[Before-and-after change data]
*** Block opens ***

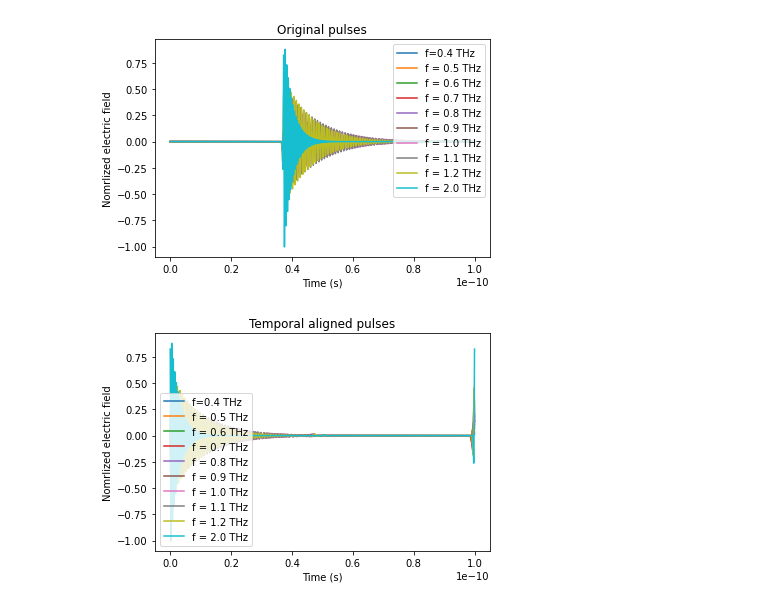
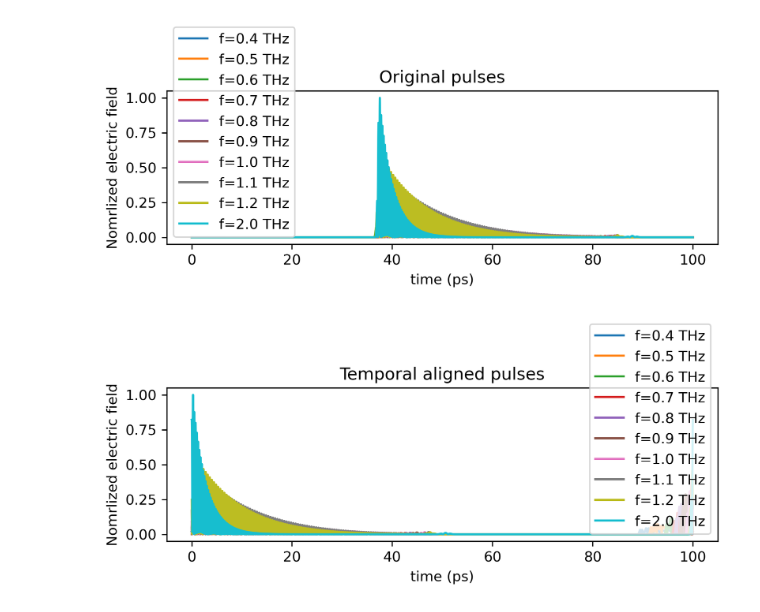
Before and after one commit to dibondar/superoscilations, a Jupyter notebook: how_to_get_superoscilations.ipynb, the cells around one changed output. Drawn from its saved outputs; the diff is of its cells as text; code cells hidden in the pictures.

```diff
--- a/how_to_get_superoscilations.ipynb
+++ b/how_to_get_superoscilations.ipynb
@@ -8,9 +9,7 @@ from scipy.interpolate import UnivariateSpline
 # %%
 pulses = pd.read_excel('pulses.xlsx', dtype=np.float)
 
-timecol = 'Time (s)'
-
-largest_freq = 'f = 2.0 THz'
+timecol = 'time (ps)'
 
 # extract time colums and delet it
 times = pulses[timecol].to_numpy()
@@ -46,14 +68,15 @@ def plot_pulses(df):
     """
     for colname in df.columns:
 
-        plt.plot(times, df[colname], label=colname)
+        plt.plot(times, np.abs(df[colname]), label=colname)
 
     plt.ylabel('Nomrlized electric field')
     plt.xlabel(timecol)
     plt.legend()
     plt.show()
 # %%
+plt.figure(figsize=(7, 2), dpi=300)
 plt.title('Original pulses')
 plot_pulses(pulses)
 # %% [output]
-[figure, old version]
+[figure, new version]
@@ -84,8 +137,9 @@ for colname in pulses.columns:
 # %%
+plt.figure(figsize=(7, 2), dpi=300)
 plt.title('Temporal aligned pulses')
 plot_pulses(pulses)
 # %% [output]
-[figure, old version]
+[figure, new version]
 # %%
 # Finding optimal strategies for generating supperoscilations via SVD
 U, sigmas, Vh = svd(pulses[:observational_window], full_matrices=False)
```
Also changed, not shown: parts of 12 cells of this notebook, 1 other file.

*** Block closes ***
*** Block opens ***

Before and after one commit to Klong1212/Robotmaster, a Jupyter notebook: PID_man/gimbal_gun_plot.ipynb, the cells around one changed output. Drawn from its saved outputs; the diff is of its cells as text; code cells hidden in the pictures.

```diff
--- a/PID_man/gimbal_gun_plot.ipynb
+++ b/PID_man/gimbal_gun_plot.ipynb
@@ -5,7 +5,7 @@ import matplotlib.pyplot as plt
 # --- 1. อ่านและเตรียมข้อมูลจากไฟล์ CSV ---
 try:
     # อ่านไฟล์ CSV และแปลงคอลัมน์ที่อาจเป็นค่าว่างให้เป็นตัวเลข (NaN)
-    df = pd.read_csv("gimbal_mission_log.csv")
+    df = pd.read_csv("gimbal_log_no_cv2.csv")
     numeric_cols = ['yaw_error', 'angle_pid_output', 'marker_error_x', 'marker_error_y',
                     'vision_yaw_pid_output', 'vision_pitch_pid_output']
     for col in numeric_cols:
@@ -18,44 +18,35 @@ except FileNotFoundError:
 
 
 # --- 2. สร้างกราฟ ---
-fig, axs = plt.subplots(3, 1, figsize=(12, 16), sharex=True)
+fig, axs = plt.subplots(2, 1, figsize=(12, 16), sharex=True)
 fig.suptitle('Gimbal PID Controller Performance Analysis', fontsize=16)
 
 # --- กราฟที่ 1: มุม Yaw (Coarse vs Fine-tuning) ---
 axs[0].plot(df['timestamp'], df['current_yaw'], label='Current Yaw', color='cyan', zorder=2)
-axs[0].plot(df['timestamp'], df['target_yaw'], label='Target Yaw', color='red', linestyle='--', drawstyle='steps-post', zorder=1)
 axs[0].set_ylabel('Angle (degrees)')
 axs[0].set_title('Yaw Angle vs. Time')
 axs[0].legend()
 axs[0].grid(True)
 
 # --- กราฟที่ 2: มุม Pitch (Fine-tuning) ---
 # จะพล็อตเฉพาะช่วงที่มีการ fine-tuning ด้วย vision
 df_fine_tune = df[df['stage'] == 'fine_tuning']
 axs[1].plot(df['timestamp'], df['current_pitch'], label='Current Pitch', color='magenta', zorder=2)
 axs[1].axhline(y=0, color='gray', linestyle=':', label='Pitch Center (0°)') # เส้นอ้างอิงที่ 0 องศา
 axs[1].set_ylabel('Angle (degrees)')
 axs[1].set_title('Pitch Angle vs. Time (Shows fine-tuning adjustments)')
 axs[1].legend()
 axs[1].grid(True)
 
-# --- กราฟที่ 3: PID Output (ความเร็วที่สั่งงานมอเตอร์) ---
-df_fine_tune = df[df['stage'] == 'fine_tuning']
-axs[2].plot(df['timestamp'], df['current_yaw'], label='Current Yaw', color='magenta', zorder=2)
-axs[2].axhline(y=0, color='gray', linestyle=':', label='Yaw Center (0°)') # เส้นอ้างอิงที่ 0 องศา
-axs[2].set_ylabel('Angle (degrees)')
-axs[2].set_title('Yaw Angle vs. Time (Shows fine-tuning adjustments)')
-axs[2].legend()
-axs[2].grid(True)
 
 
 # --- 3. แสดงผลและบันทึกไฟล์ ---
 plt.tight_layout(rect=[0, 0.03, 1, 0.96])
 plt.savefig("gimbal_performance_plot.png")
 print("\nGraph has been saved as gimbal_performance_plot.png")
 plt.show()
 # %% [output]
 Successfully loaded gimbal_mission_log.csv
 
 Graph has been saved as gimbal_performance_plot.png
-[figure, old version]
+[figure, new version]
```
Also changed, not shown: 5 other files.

*** Block closes ***
*** Block opens ***

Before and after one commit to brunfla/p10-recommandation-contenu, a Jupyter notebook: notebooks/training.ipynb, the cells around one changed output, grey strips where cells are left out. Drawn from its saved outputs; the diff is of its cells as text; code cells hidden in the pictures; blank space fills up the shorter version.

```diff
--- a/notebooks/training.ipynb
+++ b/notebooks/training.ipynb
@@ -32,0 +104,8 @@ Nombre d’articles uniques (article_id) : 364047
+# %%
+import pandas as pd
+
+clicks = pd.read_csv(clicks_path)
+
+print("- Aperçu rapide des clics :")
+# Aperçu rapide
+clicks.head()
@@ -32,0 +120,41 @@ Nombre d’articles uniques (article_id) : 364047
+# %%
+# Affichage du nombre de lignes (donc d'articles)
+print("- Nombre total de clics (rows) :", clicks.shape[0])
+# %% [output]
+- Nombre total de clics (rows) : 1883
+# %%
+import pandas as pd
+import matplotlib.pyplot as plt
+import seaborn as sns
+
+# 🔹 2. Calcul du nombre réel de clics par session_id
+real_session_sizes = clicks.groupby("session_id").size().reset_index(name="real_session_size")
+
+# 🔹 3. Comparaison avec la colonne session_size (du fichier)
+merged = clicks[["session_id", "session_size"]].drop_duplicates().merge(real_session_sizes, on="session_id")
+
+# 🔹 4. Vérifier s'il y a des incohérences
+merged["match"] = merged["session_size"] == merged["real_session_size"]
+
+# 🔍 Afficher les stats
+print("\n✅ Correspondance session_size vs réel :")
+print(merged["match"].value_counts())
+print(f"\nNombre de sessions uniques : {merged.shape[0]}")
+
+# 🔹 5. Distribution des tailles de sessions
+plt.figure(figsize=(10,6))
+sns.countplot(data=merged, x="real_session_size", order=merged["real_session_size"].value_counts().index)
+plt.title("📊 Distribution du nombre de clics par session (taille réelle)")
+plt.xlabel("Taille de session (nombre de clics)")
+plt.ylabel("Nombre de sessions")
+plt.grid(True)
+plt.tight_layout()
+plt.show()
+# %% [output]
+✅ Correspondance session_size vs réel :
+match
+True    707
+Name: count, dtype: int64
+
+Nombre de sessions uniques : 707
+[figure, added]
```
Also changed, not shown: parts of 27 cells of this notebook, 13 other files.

*** Block closes ***

**To do:**
Report each line of the records that holds the word "figsize".

**Completed exercise:**
+plt.figure(figsize=(7, 2), dpi=300)
+plt.figure(figsize=(7, 2), dpi=300)
-fig, axs = plt.subplots(3, 1, figsize=(12, 16), sharex=True)
+fig, axs = plt.subplots(2, 1, figsize=(12, 16), sharex=True)
+plt.figure(figsize=(10,6))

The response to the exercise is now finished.